There are some moments that slow and then freeze like a strip
of film in a camera set for long exposure. Moments that, even as they pass,
you want to keep forever in your memory hoard, as the Beowulf poet phrased it some
1200 years ago.
Such a moment was the scene on the Centre Hall soccer field on a Tuesday night in
late September as I stood with two soccer moms and watched the four and five-year-olds
racing up and down the field in a cold wind under an autumnal sky. Swift black
clouds poured in on the wind; we shivered in thin jackets, and bare-legged boys
and girls chased the white ball across the clipped green grass.
While I talked with one of the mothers about recent events, my eyes kept straying
to the field where my daughter's bright mop of fair hair was sometimes all I could
recognize in the melee. Then the play would stop, and I could see her, hopping
back and forth from one foot to the other, a small jiggling silhouette against an
ominous black sky. The movement of her face and hair seemed to come in streaks,
like light on a dark photographic plate. I wanted to fix her small round
face and sturdy little body forever in my memory.
A few nights later I listened to the country's new Poet Laureate, Billy Collins,
on public radio as he talked about poetry's ability to affirm life even in the face
of tragedy, to celebrate existence in the particular moment. The Japanese
verse form called the haiku is almost all
about these moments of awareness of natural beauty, and the joy that the poet felt
being there to see the cherry blossoms dropping into a stream, or light falling
on the snowy summit of Mt. Fuji.
I think of this time in my five-year-old daughter's life as nearly perfect.
Her sadness is over quickly, while her joy bubbles up from some deep well of happiness.
Everything is new to her, experienced almost for the first time. I watch
her as she carefully ties her shoelaces into big bows, and I try to remember when
I last gave such care and attention to anything I did. Yet as perfect as I
believe this year of her life to be, I wouldn't keep her at this age even if I had
Instead I tried to freeze the moment in the only way I could, in memory. I
deliberately squeezed the flash bulb of consciousness and hoped the picture would
stay etched in the cells and synapses of my brain. I knew it was an almost useless
exercise; there are far too many memories to retain. Which few moments of
my daughter's perfect year will I ever recall?
As we stood on the soccer field in the gathering darkness, the grownups talked about
the changes that had come over us in this bleak September. Meanwhile,
the white soccer ball leapt across the green field and the children raced and tumbled
after it, just like on every other Tuesday and Thursday night of the season.
Such moments tend to be lost in the endless shuffle of our lives as we come and
go to work and supper and then to bed.

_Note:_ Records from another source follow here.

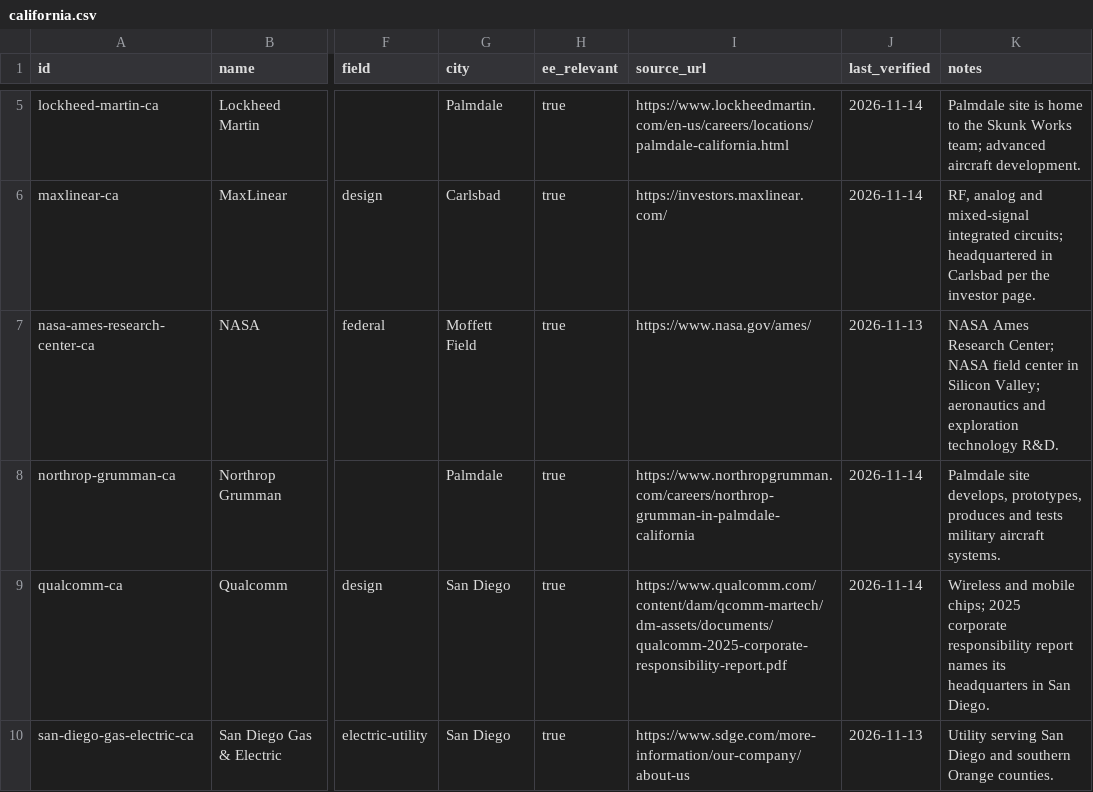
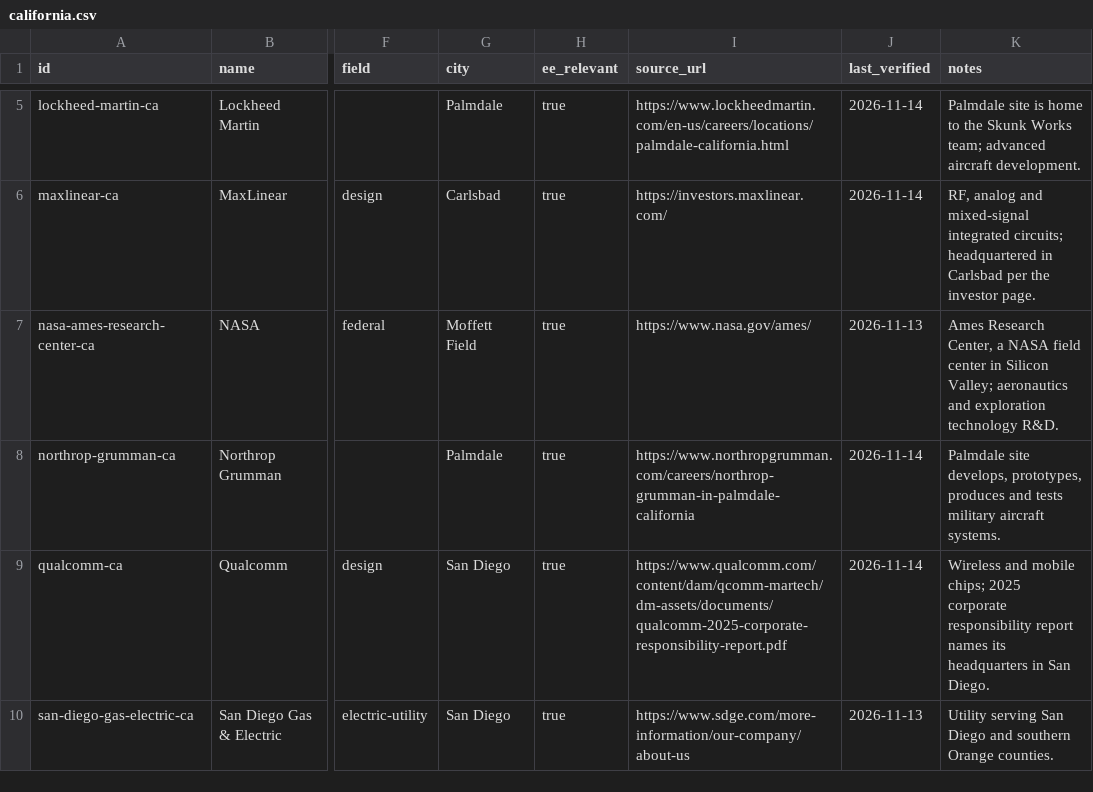
Before and after one commit to edwardasilva/company-lists, a CSV file: data/us/ca/california.csv, drawn as a sheet; only a part is shown, gaps mark what is left out; the diff names each change by its address in the sheet, - before the commit and + after, or states it on an @@ line.

```diff
--- a/data/us/ca/california.csv
+++ b/data/us/ca/california.csv
-K7 (notes): NASA Ames Research Center; NASA field…
+K7 (notes): Ames Research Center, a NASA field…
```
Also changed, not shown: data/us/al/alabama.csv, data/us/fl/florida.csv, 4 other files.
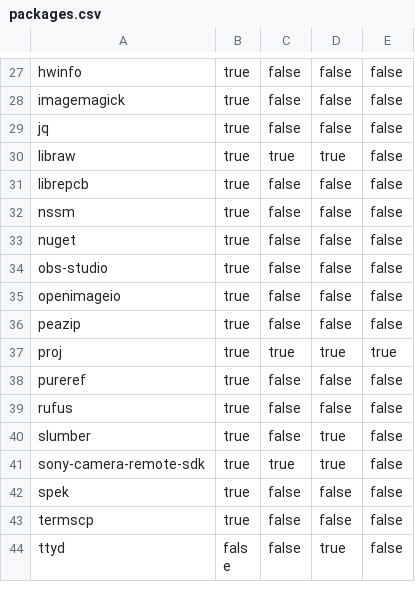
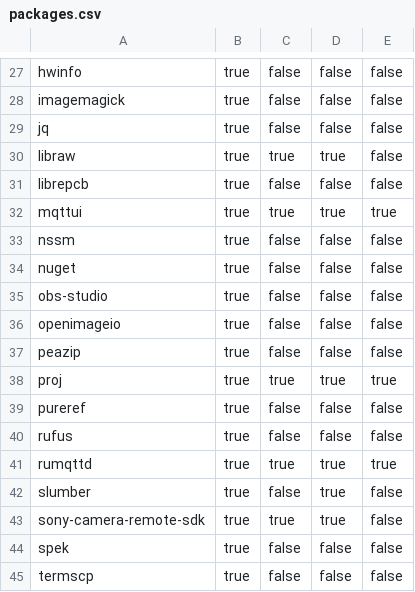
Before and after one commit to Glatzel/demon-forge, a CSV file: packages.csv, drawn as a sheet; only a part is shown, gaps mark what is left out; the shorter side is filled out with more unchanged rows; the diff names each change by its address in the sheet, - before the commit and + after, or states it on an @@ line.

Commit message:
feat: add mqttui and rumqttd (#505)

```diff
--- a/packages.csv
+++ b/packages.csv
+row 32: mqttui | true | true | true | true
+row 41: rumqttd | true | true | true | true
```
Also changed, not shown: 6 other files.
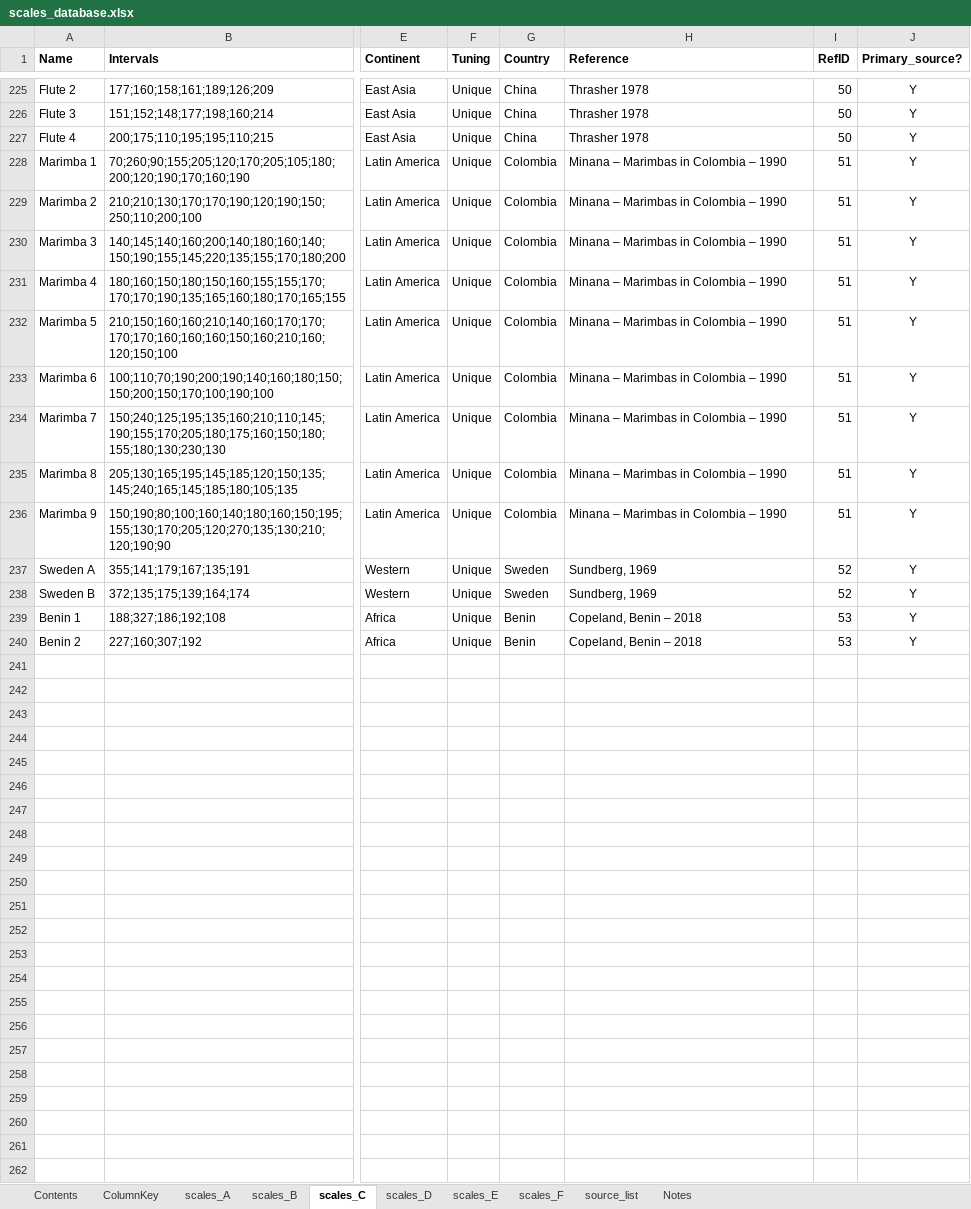
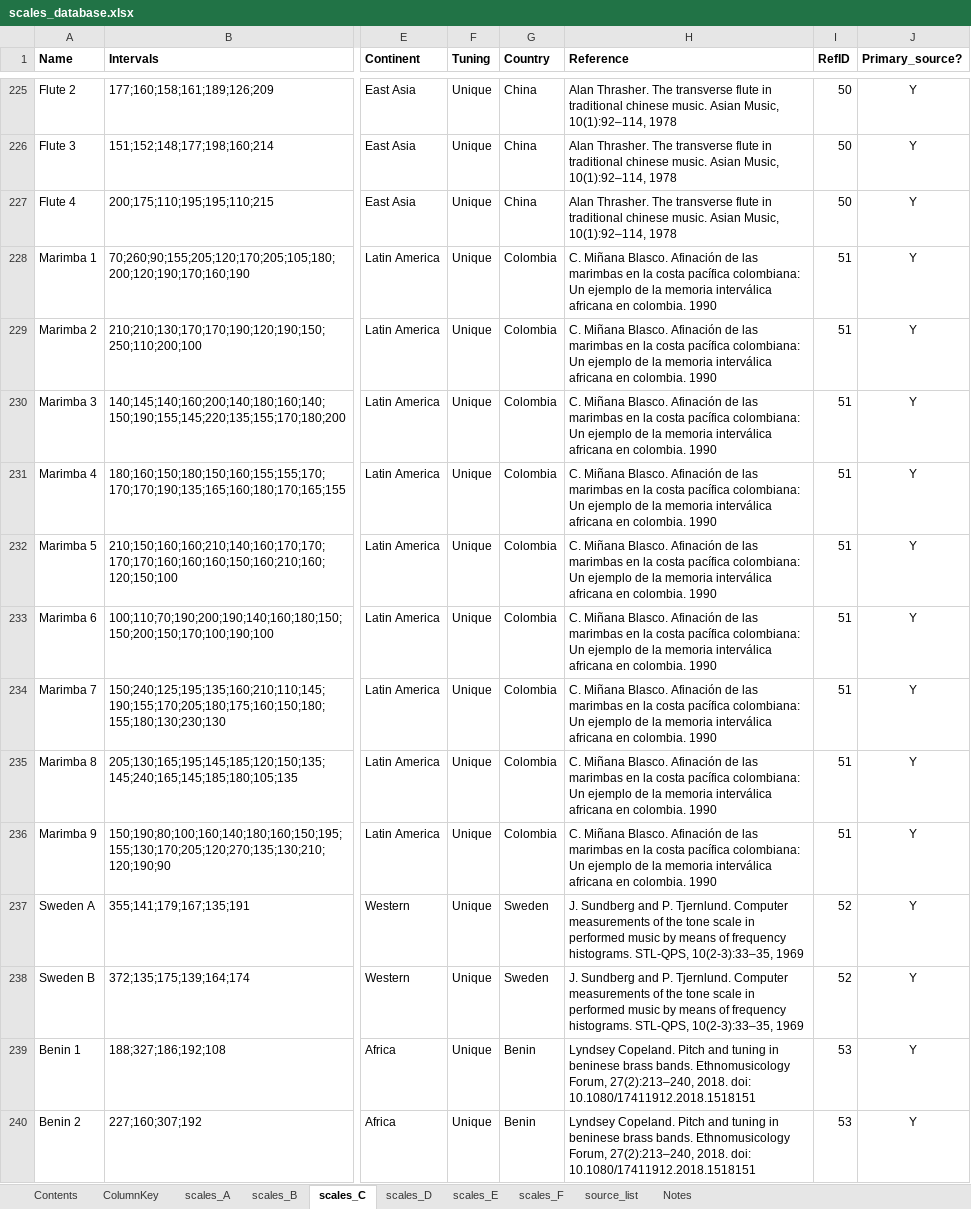
Before and after one commit to jomimc/imperfect_fifths, an Excel workbook: Scales_database/scales_database.xlsx, sheet scales_C, drawn as a sheet; only a part is shown, gaps mark what is left out; values as stored, in another font and other column widths than the file's, no borders; the diff covers the shown part only; the diff names each change by its address in the sheet, - before the commit and + after, or states it on an @@ line.

Commit message:
Updated references

```diff
--- a/Scales_database/scales_database.xlsx (sheet scales_C)
+++ b/Scales_database/scales_database.xlsx (sheet scales_C)
-H225:H227 (Reference): Thrasher 1978
+H225:H227 (Reference): Alan Thrasher. The transverse flute in traditional chinese music. Asian Music, 10(1):92–114, 1978
-H228:H236 (Reference): Minana – Marimbas in Colombia – 1990
+H228:H236 (Reference): C. Miñana Blasco. Afinación de las marimbas en la costa pacífica colombiana: Un ejemplo de la memoria interválica africana en colombia. 1990
-H237:H238 (Reference): Sundberg, 1969
+H237:H238 (Reference): J. Sundberg and P. Tjernlund. Computer measurements of the tone scale in performed music by means of frequency histograms. STL-QPS, 10(2-3):33–35, 1969
-H239:H240 (Reference): Copeland, Benin – 2018
+H239:H240 (Reference): Lyndsey Copeland. Pitch and tuning in beninese brass bands. Ethnomusicology Forum, 27(2):213–240, 2018. doi: 10.1080/17411912.2018.1518151
```
Also changed, not shown: 27 edited cells elsewhere in this sheet, sheet source_list, sheet scales_F.
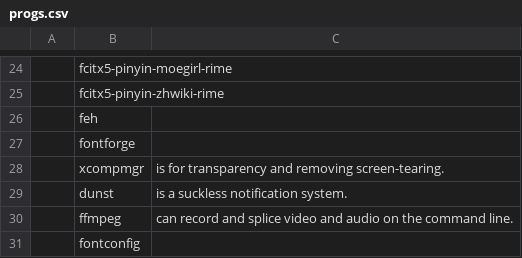
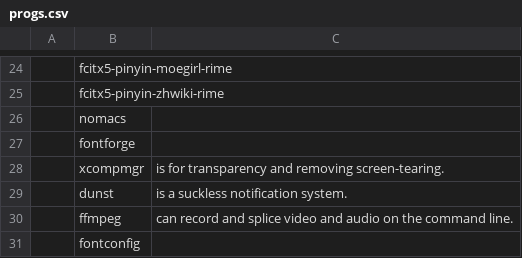
Before and after one commit to ztclog/LARBS, a CSV file: progs.csv, drawn as a sheet; only a part is shown, gaps mark what is left out.

Commit message:
feh to nomacs

```diff
--- a/progs.csv
+++ b/progs.csv
@@ -25,3 +25,3 @@
 ,fcitx5-pinyin-zhwiki-rime,""
-,feh,""
+,nomacs,""
 ,fontforge,""
```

The still moment of reflection and
awareness awaits an event to reveal its significance. Sometimes the event
is tragic. Set against the poet's joy in witnessing the exquisite fall of
the cherry blossom, is his knowledge that next year the tree will blossom, and he
may not be there to see it.
Even as I try to gather these moments into my memory hoard, I know that all consciousness
is intentional, and that we must reach out to grasp the light on Mt. Fuji and bring
it into ourselves. The moments fly by, and we must catch them in their flight,
hold them, and let them go.
(The above column originally appeared in the Centre Daily Times and
is copyright © 2001 by Walter Mills. All rights reserved worldwide.
To contact Walt,